-- Extracted records --
Content starts

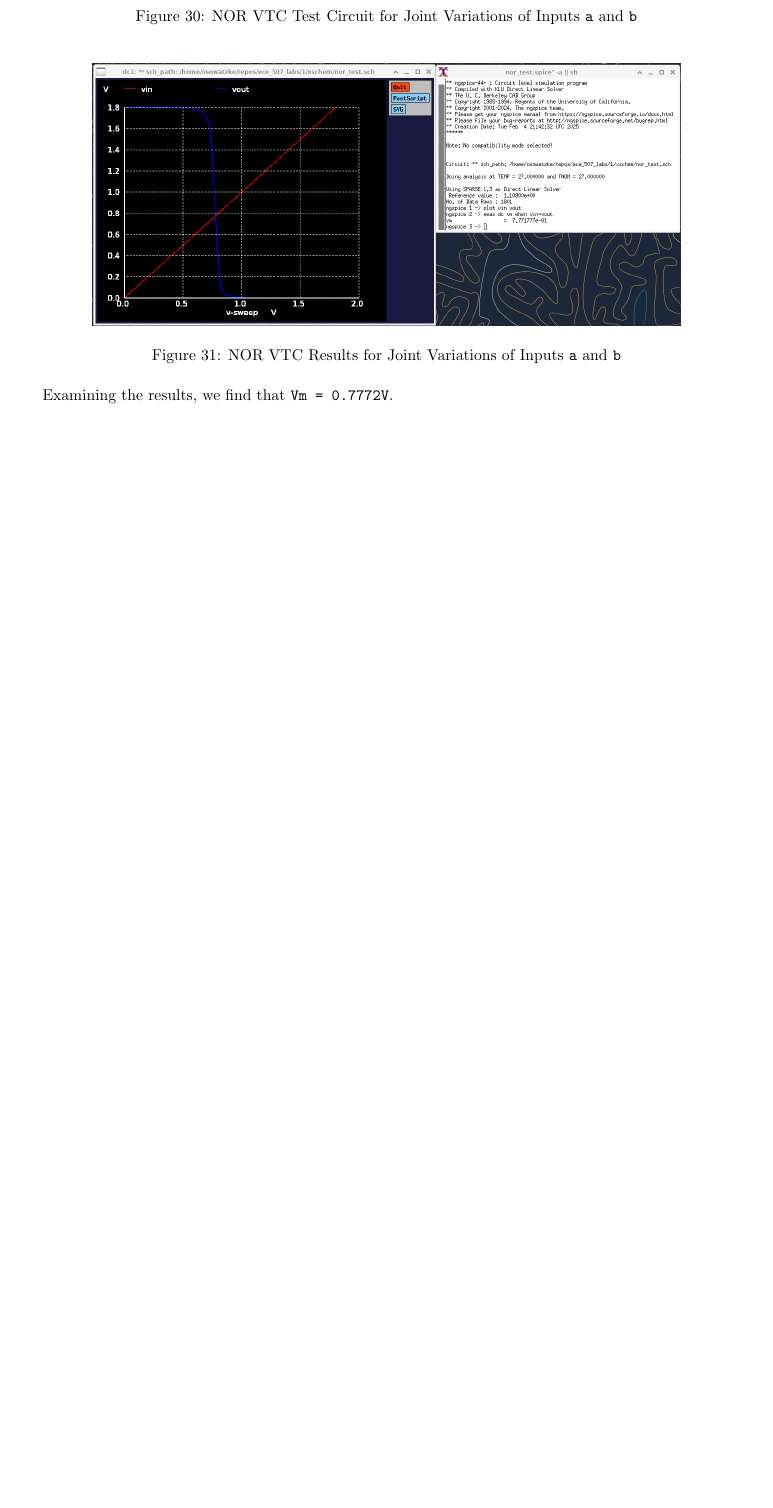
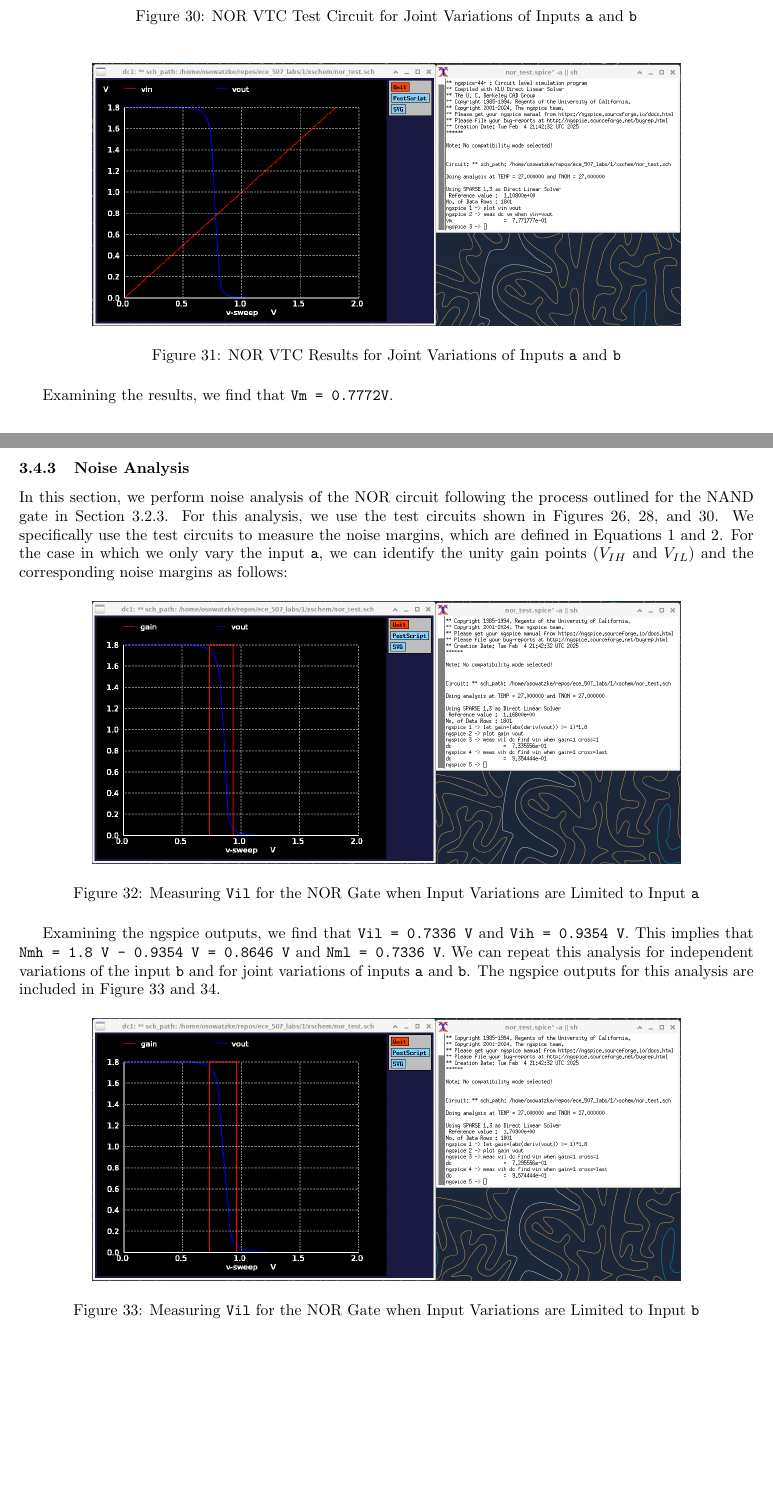
Before and after one commit to osowatzke/ECE_507_Labs, a LaTeX document (1/lab_report.tex): part of page 13 of 14 before the commit and two parts of pages 13 and 14 of 15 after it, the two joined at a grey line, cut so that both start at the same text, the shorter picture padded with empty space. Compiled offline with pdfLaTeX.

Commit message:
Adding some results for the NOR gate

```diff
--- a/1/lab_report.tex
+++ b/1/lab_report.tex
@@ -419,3 +422,18 @@
 
 	Examining the results, we find that \texttt{Vm = 0.7772V}.
 
+	\subsubsection{Noise Analysis}
+
+	In this section, we perform noise analysis of the NOR circuit following the process outlined for the NAND gate in Section \ref{section::nand_noise_analysis}. For this analysis, we use the test circuits shown in Figures \ref{fig::nor_vtc_test_sweep_va}, \ref{fig::nor_vtc_test_sweep_vb}, and \ref{fig::nor_vtc_test_sweep_va_vb}. We specifically use the test circuits to measure the noise margins, which are defined in Equations \ref{eq::noise_margin_high} and \ref{eq::noise_margin_low}. For the case in which we only vary the input \texttt{a}, we can identify the unity gain points ($V_{IH}$ and $V_{IL}$) and the corresponding noise margins as follows:
+
+	\begin{figure}[H]
+		\centerline{\includegraphics[width=0.8\textwidth]{nor_noise_analysis_sweep_va.png}}
+		\caption{Measuring \texttt{Vil} for the NOR Gate when Input Variations are Limited to Input \texttt{a}}
+		\label{fig::nor_noise_analysis_sweep_va}
+	\end{figure}
+
+	Examining the ngspice outputs, we find that \texttt{Vil = 0.7336 V} and \texttt{Vih = 0.9354 V}. This implies that \texttt{Nmh = 1.8 V - 0.9354 V = 0.8646 V} and \texttt{Nml = 0.7336 V}. We can repeat this analysis for independent variations of the input \texttt{b} and for joint variations of inputs \texttt{a} and \texttt{b}. The ngspice outputs for this analysis are included in Figure \ref{fig::nor_noise_analysis_sweep_vb} and \ref{fig::nor_noise_analysis_sweep_va_vb}.
+
+	\begin{figure}[H]
+		\centerline{\includegraphics[width=0.8\textwidth]{nor_noise_analysis_sweep_vb.png}}
+		\caption{Measuring \texttt{Vil} for the NOR Gate when Input Variations are Limited to Input \texttt{b}}
@@ -422,3 +446,8 @@
+		\label{fig::nor_noise_analysis_sweep_va_vb}
+	\end{figure}
+
+	Examining the outputs, we find that the noise margins are defined as \texttt{Nmh = 0.8426 V} and \texttt{Nml = 0.7296 V} when input variations are limited to input \texttt{b}. When we vary the inputs \texttt{a} and \texttt{b} in unison, we find that the noise margins are \texttt{Nmh = 0.9486 V} and \texttt{Nml = 0.6656 V}.
+
 	\subsection{NAND Gate}
 
 	\begin{align}
```
Also changed, not shown: 1/lab_report.tex (9 more changed lines).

Content ends

-- Try it --
Restate every record exactly, please; do not copy the pictures.

-- Reply --
Before and after one commit to osowatzke/ECE_507_Labs, a LaTeX document (1/lab_report.tex): part of page 13 of 14 before the commit and two parts of pages 13 and 14 of 15 after it, the two joined at a grey line, cut so that both start at the same text, the shorter picture padded with empty space. Compiled offline with pdfLaTeX.

Commit message:
Adding some results for the NOR gate

```diff
--- a/1/lab_report.tex
+++ b/1/lab_report.tex
@@ -419,3 +422,18 @@
 
 	Examining the results, we find that \texttt{Vm = 0.7772V}.
 
+	\subsubsection{Noise Analysis}
+
+	In this section, we perform noise analysis of the NOR circuit following the process outlined for the NAND gate in Section \ref{section::nand_noise_analysis}. For this analysis, we use the test circuits shown in Figures \ref{fig::nor_vtc_test_sweep_va}, \ref{fig::nor_vtc_test_sweep_vb}, and \ref{fig::nor_vtc_test_sweep_va_vb}. We specifically use the test circuits to measure the noise margins, which are defined in Equations \ref{eq::noise_margin_high} and \ref{eq::noise_margin_low}. For the case in which we only vary the input \texttt{a}, we can identify the unity gain points ($V_{IH}$ and $V_{IL}$) and the corresponding noise margins as follows:
+
+	\begin{figure}[H]
+		\centerline{\includegraphics[width=0.8\textwidth]{nor_noise_analysis_sweep_va.png}}
+		\caption{Measuring \texttt{Vil} for the NOR Gate when Input Variations are Limited to Input \texttt{a}}
+		\label{fig::nor_noise_analysis_sweep_va}
+	\end{figure}
+
+	Examining the ngspice outputs, we find that \texttt{Vil = 0.7336 V} and \texttt{Vih = 0.9354 V}. This implies that \texttt{Nmh = 1.8 V - 0.9354 V = 0.8646 V} and \texttt{Nml = 0.7336 V}. We can repeat this analysis for independent variations of the input \texttt{b} and for joint variations of inputs \texttt{a} and \texttt{b}. The ngspice outputs for this analysis are included in Figure \ref{fig::nor_noise_analysis_sweep_vb} and \ref{fig::nor_noise_analysis_sweep_va_vb}.
+
+	\begin{figure}[H]
+		\centerline{\includegraphics[width=0.8\textwidth]{nor_noise_analysis_sweep_vb.png}}
+		\caption{Measuring \texttt{Vil} for the NOR Gate when Input Variations are Limited to Input \texttt{b}}
@@ -422,3 +446,8 @@
+		\label{fig::nor_noise_analysis_sweep_va_vb}
+	\end{figure}
+
+	Examining the outputs, we find that the noise margins are defined as \texttt{Nmh = 0.8426 V} and \texttt{Nml = 0.7296 V} when input variations are limited to input \texttt{b}. When we vary the inputs \texttt{a} and \texttt{b} in unison, we find that the noise margins are \texttt{Nmh = 0.9486 V} and \texttt{Nml = 0.6656 V}.
+
 	\subsection{NAND Gate}
 
 	\begin{align}
```
Also changed, not shown: 1/lab_report.tex (9 more changed lines).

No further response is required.